As Bourgeois got older, she began work on a series of sculptures based on hands. The photograph on the right is a selection from Welcoming Hands from 1996 originally set in New York. These are bronze sculptures on granite blocks. Here we see a more material, caring focus on her artwork. Here there are two hands gently holding another hand. To more this speaks more of kindness and gentleness. A very feminine quality in such a hard, industrial format. I think it shows how a woman needs to be. Hard and stone cold on the surface, but gentle and caring on the inside. It speaks of unity and care to me.
We can see through out her career as an artist, that is still professing despite her age, Bourgeois as encompassed many feminist feelings. She's harboured feelings of anger because of how she grew up, but then eventually comes around to a more care-focused feminism. She's dealt with the home and how she feels it confines a woman, but yet that woman can extend her hand to the many to help or welcome them. Louise Bourgeois is truly an amazing feminist artist. "Bourgeois has been a singular and singularly influential presence, for feminist among other, and has, most likely with great ambivalence, attained the status of artistic mother of us all." (Posner, 2007)
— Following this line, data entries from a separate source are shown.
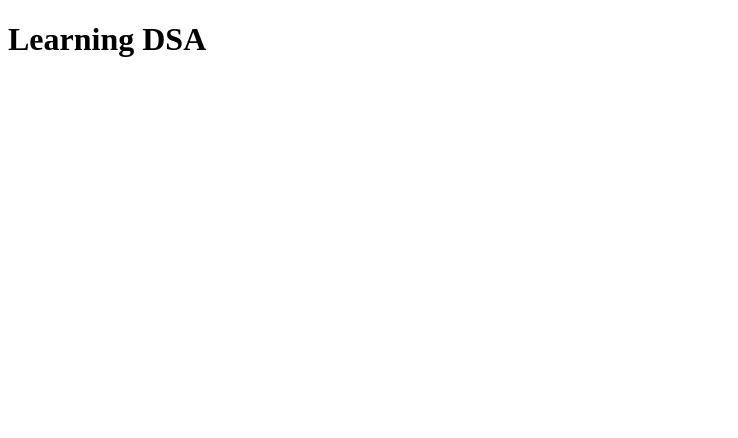
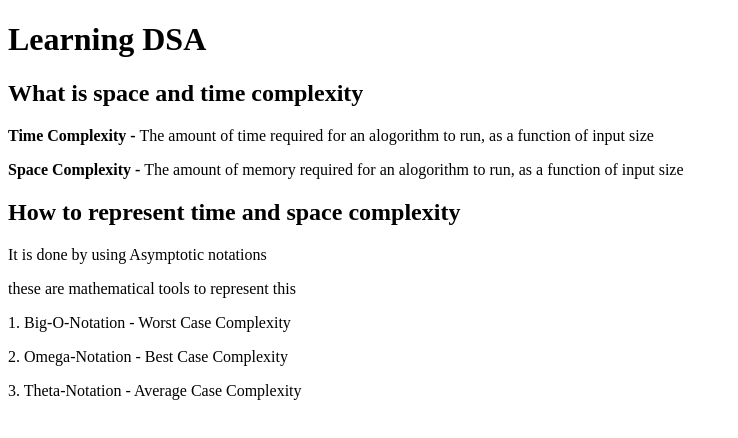
Before and after one commit to AkshitBhati/Learning-DSA, a plain HTML site: page index.html in a window 1280 px wide. Shown: the whole page, without its empty margins (0-738 px from the left). Drawn offline with Linux system fonts and the light colour scheme.

Commit message:
learning Space and time complexity

```diff
--- a/index.html
+++ b/index.html
@@ -7,6 +7,17 @@
 </head>
 <body>
     <h1>Learning DSA</h1>
+    <h2>What is space and time complexity</h2>
+    <p><strong>Time Complexity -</strong> The amount of time required for an alogorithm to run, as a function of input size</p>
+    <p><strong>Space Complexity -</strong> The amount of memory required for an alogorithm to run, as a function of input size</p>
+
+    <h2>How to represent time and space complexity</h2>
+    <p>It is done by using Asymptotic notations</p>
+    these are mathematical tools to represent this
+
+    <p>1. Big-O-Notation - Worst Case Complexity</p>
+    <p>2. Omega-Notation - Best Case Complexity</p>
+    <p>3. Theta-Notation - Average Case Complexity</p>
     <script src="Array/Array.js"></script>
 </body>
 </html>
```
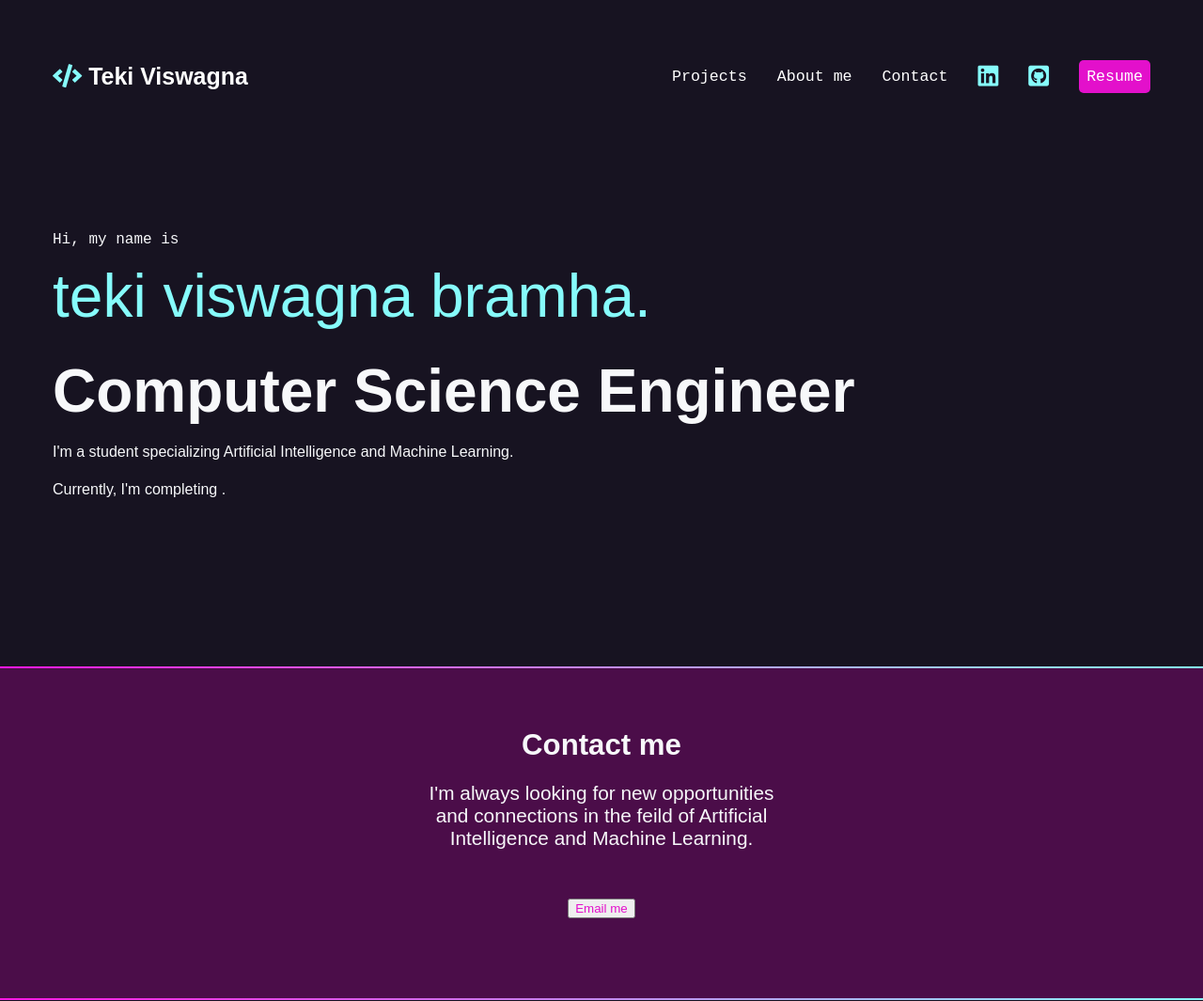
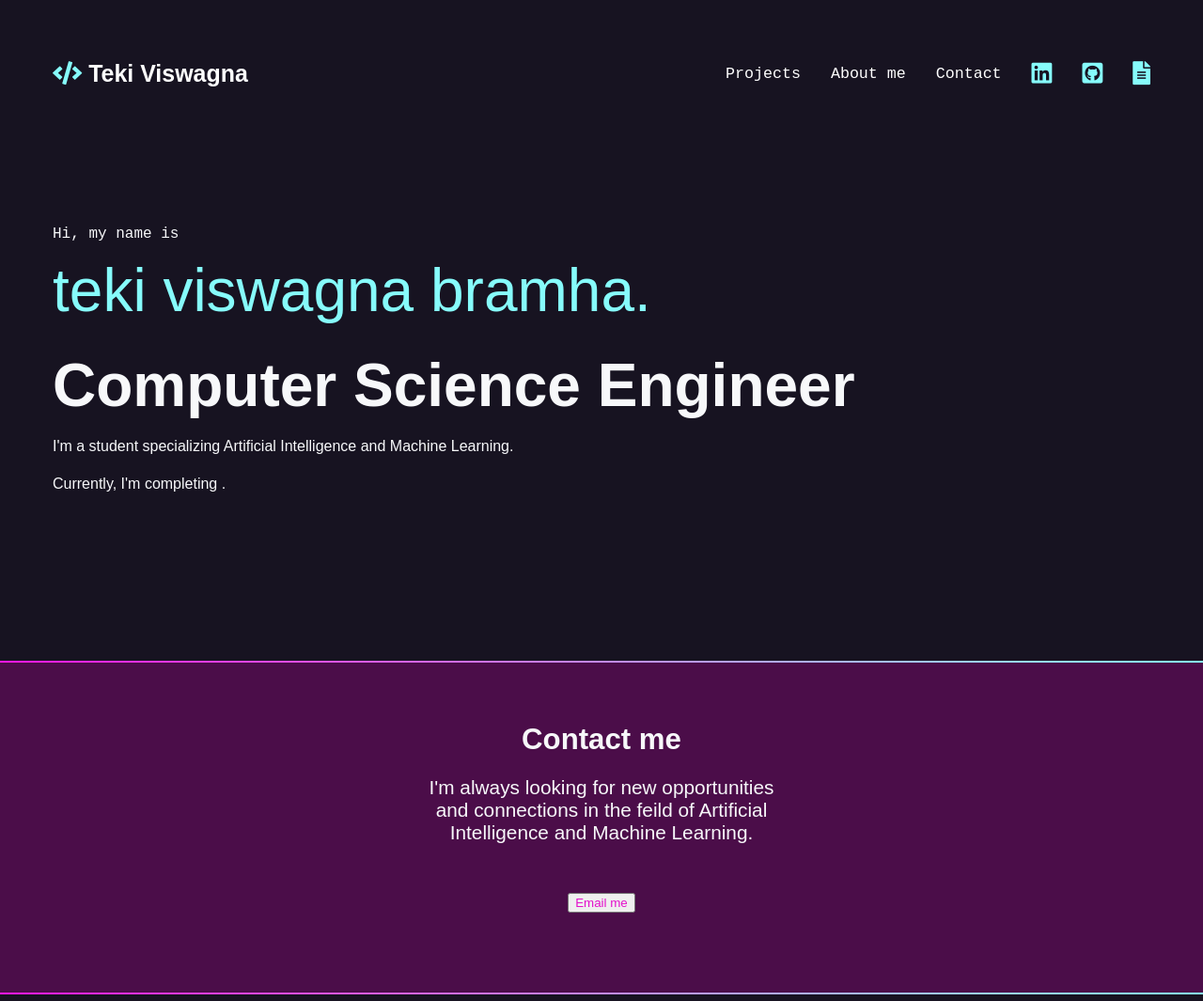
Before and after one commit to Viswateki/myportfolio.github.io, a plain HTML site: page index.html in a window 1280 px wide. Shown: the top 1065 px of the page at 94% size. Drawn offline with Linux system fonts and the light colour scheme.

Commit message:
index.html

```diff
--- a/index.html
+++ b/index.html
@@ -16,9 +16,10 @@
             <li><a href="index.html#contact">Contact</a></li>
             <li><a href="https://www.linkedin.com/in/teki-viswagna-bramha-07b916254/" target="_blank"><i class="fab fa-linkedin" aria-hidden="true"></i><span class="sr-only">Linkedin</span></a></li>
             <li><a href="https://github.com/Viswateki" target="_blank"><span class="fab fa-github-square" aria-hidden="true"></span><span class="sr-only">Github</span></a></li>
-            <li><a href="C:\Users\91950\Downloads\TekiViswagna_InternshalaResume(updated).pdf" class="button">Resume</a></li>
+            <li><a href=C:\Users\91950\Downloads\TekiViswagna_InternshalaResume(updated).pdf> <i class="fas fa-file-alt"></i> </a></li>
+            <!-- <li><a href=resume.pdf> <i class="fas fa-file-alt"></i> </a></li> -->
 
-         </ul>
+        </ul>
     </nav>
     <section id="intro">
         <p class="name">Hi, my name is <span>teki viswagna bramha.</span></p>
```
PBS, . "Art: 21." Art: 21. Louise Bourgeois. Biography. PBS, 2007. Web. 29 Mar 2010. http://www.pbs.org/art21/artists/bourgeois/index.html
Posner, Helaine. "Louise Bourgeois: Intensity and Influence." After the Revolution: Women Who Transformed Contemporary Art. New York, NY: Prestel, 2007. Print.
Mapplethorpe, Robert. "Louise Bourgeois." thewitcontinuumn.wordpress.com. 1982. 29 Mar. 2010. http://thewitcontinuum.wordpress.com/2009/10/28/creepy-art-by-louise-bourgeois/